Final Call, the latest project of William Arnold, sees the photographer documenting — and trying to save — the telephone boxes of the Isle of Mull. He writes:
‘As mobile phone coverage becomes near-universal, the BT telephone box is seldom used and under threat. On a recent trip to the Isle of Mull, I was saddened to discover most of the rural kiosks in a very dilapidated state. These former nodes of communication have evidently made or received fewer than the 52 calls per year required for BT to maintain them.’
Most of the way through his tour of the island’s boxes, William has been fighting to preserve what once brought ‘such comfort to the lonely hill walker’ by using them where possible, hounding BT on Twitter about their upkeep, and, where they have fallen into permanent disrepair, recording their presence in the landscape.
‘I genuinely feel they have a similar sort of pathos to an empty automated lighthouse — the lost idea that somebody is there, connected in a physical sense on the end of a line.’
Nearing the end of the project, William adds:

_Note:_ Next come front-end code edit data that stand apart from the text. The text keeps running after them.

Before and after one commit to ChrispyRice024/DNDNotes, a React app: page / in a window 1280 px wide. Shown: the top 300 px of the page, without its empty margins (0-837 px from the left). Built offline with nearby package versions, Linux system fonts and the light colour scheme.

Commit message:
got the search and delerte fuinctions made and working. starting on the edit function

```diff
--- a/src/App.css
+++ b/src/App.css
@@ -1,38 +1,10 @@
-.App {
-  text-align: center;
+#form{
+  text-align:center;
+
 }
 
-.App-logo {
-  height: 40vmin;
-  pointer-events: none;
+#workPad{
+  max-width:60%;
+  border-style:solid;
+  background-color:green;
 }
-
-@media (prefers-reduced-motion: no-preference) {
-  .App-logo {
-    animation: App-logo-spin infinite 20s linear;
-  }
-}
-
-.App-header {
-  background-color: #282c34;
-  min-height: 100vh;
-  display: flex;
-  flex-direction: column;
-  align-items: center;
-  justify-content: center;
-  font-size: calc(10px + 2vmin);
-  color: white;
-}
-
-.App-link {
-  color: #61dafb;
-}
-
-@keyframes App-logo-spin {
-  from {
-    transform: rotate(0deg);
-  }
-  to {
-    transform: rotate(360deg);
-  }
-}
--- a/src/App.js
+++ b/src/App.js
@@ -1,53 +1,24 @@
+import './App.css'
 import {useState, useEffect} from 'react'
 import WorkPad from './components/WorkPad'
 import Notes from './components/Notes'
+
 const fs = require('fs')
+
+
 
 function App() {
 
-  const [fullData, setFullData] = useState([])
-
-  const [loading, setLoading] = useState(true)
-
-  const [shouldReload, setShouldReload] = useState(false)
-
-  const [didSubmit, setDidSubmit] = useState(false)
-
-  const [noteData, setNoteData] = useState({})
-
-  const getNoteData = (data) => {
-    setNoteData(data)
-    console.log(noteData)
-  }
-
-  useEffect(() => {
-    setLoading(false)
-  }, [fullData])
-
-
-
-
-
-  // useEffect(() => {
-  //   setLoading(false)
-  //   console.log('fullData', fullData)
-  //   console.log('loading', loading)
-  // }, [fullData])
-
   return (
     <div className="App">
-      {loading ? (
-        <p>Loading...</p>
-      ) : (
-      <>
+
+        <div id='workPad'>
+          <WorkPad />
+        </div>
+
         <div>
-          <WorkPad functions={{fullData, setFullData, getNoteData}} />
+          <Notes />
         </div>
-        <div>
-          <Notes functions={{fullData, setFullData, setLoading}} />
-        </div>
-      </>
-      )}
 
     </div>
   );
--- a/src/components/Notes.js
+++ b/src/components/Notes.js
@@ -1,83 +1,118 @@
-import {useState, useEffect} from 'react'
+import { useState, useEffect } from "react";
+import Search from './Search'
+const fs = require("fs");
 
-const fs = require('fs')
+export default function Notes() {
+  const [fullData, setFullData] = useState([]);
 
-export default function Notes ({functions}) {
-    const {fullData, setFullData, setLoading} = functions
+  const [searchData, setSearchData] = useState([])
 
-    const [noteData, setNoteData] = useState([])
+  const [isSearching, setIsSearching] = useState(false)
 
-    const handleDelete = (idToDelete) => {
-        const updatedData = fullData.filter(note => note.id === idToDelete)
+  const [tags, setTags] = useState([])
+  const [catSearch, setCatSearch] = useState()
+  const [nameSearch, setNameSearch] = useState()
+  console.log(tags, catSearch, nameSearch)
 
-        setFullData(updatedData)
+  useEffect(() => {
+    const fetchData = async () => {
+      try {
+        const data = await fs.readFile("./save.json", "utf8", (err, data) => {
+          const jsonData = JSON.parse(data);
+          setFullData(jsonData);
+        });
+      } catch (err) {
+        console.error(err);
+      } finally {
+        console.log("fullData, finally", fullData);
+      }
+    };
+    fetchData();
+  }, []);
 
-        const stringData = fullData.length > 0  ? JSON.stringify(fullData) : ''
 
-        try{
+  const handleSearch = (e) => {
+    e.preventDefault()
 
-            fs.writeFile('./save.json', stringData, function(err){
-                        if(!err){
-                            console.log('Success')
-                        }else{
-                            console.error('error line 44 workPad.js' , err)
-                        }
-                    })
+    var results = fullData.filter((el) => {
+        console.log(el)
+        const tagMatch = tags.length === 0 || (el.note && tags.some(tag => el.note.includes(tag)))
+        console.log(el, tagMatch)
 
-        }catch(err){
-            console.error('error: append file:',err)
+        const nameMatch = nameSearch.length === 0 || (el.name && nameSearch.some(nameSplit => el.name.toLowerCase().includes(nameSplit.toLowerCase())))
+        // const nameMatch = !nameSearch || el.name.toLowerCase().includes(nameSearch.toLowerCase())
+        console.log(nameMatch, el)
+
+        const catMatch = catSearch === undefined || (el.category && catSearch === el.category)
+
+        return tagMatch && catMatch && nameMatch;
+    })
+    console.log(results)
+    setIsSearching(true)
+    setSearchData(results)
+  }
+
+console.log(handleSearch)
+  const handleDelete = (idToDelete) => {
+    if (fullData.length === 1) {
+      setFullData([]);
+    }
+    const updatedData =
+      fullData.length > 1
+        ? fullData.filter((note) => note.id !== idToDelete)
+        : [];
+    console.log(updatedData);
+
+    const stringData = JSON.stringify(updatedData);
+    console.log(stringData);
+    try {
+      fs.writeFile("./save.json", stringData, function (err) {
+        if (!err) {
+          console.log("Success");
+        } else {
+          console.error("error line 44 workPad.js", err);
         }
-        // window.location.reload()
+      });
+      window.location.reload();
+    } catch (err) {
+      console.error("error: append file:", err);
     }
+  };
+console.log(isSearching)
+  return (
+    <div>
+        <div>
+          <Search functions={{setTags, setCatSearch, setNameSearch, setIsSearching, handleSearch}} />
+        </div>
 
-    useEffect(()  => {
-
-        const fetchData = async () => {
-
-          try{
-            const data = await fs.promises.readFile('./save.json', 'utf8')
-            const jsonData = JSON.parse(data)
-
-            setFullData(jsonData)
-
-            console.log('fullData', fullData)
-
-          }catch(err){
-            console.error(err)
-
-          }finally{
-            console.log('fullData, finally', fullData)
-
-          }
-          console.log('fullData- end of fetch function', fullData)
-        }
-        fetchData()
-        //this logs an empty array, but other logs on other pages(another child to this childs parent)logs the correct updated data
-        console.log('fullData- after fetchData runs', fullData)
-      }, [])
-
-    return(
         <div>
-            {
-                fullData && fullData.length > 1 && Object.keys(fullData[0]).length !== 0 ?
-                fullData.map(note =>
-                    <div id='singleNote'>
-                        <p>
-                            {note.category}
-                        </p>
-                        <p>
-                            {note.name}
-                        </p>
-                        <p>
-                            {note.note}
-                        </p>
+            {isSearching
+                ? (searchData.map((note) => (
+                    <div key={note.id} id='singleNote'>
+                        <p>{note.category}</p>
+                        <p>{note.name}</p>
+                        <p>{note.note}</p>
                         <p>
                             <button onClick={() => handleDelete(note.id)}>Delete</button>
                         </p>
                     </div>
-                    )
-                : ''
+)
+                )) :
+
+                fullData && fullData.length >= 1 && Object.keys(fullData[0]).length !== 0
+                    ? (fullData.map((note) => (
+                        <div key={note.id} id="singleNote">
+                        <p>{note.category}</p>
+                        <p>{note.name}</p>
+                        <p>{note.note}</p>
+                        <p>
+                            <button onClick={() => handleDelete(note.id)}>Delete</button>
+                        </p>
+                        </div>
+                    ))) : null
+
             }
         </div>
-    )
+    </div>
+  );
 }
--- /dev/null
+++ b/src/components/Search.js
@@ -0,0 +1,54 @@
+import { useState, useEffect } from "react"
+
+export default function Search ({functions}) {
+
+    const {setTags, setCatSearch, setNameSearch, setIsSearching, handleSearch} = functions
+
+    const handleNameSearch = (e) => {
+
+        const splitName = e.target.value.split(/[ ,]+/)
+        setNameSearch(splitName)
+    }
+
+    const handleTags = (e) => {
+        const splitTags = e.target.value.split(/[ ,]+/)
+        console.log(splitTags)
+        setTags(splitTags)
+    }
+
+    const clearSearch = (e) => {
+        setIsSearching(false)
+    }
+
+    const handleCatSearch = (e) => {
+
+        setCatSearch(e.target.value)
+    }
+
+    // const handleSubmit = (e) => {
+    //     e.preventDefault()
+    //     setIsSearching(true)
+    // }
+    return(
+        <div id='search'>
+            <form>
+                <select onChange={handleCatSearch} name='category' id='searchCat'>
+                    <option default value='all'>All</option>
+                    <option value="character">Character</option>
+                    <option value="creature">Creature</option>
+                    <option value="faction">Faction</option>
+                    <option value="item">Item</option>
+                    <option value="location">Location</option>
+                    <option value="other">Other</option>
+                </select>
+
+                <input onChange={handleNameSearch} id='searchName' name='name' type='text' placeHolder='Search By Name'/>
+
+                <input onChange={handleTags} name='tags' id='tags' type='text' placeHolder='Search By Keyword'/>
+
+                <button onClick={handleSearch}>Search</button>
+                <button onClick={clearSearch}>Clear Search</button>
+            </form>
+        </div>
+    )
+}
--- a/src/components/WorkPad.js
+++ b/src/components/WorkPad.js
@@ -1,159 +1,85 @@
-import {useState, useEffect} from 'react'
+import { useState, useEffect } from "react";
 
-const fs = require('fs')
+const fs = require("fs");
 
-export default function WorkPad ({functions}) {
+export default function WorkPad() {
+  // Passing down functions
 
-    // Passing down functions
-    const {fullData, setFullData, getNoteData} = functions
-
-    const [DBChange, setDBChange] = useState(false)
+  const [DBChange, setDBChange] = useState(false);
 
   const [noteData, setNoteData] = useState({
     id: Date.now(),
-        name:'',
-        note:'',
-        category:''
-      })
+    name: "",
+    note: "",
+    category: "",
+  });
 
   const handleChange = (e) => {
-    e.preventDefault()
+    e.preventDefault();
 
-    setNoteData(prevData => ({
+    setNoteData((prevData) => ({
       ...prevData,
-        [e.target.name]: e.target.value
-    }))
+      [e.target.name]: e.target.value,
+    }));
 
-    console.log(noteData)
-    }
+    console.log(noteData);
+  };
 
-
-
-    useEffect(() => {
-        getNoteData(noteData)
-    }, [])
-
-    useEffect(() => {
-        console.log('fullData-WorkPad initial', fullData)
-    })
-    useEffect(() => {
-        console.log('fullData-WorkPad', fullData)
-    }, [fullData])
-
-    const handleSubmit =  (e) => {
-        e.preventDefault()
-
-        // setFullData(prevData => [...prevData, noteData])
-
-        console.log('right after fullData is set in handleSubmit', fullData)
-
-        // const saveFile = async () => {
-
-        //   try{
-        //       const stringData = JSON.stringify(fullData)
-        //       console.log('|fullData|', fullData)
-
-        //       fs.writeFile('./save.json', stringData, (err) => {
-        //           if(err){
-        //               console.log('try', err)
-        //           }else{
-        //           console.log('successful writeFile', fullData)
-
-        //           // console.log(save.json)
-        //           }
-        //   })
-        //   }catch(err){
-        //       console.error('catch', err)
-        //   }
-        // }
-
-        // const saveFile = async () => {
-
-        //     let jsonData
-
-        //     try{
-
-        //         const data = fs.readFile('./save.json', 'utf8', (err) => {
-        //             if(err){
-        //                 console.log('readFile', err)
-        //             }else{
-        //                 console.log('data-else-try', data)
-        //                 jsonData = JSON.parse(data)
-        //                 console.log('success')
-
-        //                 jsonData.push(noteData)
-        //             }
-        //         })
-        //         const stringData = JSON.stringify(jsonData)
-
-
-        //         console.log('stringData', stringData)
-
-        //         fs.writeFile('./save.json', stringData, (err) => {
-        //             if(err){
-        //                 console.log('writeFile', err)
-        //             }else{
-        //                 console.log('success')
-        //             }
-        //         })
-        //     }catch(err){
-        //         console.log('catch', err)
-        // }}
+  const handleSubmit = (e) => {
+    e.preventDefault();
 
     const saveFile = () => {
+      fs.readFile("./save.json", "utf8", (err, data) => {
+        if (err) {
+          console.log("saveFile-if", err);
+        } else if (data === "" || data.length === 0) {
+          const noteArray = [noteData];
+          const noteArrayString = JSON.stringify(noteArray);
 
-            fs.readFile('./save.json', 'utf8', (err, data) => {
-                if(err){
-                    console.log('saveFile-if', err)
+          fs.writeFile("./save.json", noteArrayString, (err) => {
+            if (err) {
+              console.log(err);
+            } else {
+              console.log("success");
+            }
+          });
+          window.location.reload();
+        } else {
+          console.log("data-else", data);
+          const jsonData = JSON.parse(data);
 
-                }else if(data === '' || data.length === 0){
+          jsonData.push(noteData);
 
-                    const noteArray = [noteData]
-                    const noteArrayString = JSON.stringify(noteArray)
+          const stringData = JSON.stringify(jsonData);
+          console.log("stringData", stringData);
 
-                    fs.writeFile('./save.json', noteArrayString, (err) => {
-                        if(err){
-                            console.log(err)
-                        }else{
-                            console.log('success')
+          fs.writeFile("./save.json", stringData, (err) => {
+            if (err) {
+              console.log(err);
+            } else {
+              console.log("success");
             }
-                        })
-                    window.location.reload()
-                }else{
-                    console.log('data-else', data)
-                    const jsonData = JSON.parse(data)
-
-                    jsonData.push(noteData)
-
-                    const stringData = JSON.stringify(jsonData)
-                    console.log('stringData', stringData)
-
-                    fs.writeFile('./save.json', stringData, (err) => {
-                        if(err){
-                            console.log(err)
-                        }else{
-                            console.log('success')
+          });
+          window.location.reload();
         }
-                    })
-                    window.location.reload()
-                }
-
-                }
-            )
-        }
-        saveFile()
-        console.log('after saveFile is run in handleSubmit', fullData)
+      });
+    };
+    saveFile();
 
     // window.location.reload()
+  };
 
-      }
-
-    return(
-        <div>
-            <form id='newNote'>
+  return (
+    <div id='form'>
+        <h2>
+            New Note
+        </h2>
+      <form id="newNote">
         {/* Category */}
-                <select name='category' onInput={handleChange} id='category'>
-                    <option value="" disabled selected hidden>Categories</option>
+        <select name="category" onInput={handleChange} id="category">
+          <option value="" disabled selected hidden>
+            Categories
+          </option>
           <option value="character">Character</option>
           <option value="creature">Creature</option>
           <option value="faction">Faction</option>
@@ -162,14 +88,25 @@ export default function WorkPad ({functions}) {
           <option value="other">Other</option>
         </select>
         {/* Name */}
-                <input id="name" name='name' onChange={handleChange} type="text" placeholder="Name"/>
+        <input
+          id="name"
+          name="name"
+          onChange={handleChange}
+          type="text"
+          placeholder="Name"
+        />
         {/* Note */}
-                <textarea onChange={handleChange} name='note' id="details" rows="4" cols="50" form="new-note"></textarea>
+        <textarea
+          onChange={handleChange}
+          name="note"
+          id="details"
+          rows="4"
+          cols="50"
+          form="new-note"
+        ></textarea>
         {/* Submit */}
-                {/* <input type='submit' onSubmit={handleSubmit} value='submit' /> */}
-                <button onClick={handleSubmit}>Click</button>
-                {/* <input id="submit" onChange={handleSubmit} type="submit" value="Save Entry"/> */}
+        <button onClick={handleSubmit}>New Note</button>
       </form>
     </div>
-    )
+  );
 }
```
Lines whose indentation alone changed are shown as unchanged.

‘I have been quite disappointed just how few phone boxes are operable on Mull despite having a seemingly functioning line when one dials the number. I’d hoped to have using the phone boxes and speaking to people as a larger part of the work but BT really seem to have let Mull go! It’s a double pity because some of the boxes are in remote areas with bad signal and could be genuinely important in emergencies.’
William has been photographing each of the phone boxes on Polaroid film, and advises that for just ten pounds including UK postage, you can own your own piece of unique analogue photography and telecommunications heritage. Buy yours / find out more about the project here.
Follow William on Instagram here.